How an Adelaide Anglican priest’s words helped to identify both the sadness and the hope embodied by the change in monarch.

By Dr Sarah Black, Archivist Anglican Diocese of Adelaide

From 1944 to 1969, the Reverend Arthur Curran ran a popular 5KA radio show called the “Church of England Half Hour”, which he used to address topics of religious and social concern.

On the 10 of February 1952 he reflected on the big news of the week, Queen Elizabeth’s accession to the throne.

The Reverend Arthur Curran

It might seem surprising to us now, but his words were not of joy. Reverend Curran spoke of the shock and sadness of the death of King George, “our late beloved monarch”.

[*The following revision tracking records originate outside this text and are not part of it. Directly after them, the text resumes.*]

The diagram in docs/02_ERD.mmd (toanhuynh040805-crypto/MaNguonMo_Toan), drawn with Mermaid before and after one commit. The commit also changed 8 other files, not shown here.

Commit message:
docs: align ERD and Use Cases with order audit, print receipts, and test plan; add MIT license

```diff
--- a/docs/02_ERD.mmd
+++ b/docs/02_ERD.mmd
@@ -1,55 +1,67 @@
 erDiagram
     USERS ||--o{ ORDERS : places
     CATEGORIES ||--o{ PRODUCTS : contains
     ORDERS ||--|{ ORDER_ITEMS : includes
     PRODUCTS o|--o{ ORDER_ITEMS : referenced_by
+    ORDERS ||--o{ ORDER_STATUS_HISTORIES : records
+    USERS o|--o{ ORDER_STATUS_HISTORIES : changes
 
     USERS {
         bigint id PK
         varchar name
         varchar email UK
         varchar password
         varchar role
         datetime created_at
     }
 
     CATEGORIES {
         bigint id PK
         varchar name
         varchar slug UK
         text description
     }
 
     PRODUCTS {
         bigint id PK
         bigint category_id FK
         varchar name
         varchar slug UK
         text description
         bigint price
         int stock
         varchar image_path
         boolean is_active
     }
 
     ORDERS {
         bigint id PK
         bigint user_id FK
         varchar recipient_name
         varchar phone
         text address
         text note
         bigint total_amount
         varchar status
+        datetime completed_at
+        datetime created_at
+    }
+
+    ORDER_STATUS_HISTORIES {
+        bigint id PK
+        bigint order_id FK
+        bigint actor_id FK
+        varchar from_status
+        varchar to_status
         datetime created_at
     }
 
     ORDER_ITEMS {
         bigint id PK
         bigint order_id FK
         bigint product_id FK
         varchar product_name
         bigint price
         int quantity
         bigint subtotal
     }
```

He remembered the torrid times in which King George came to the throne – the constitutional crisis (abdication of his brother King Edward), the war that engulfed Britain and the world within a year and half after that, and the staunch faithfulness King George and family had shown to their country and people during Britain’s darkest years. 

“Do you remember the story of his visit to the East End of London after a bad bombing raid, when one of the crowd cried to him ‘You’re a great king’. Swiftly he replied, ‘And you are a great people’.

“Therein, surely, lay the secret of his greatness. It was … in the way he identified himself within his people, being one with them while never losing his royal dignity.”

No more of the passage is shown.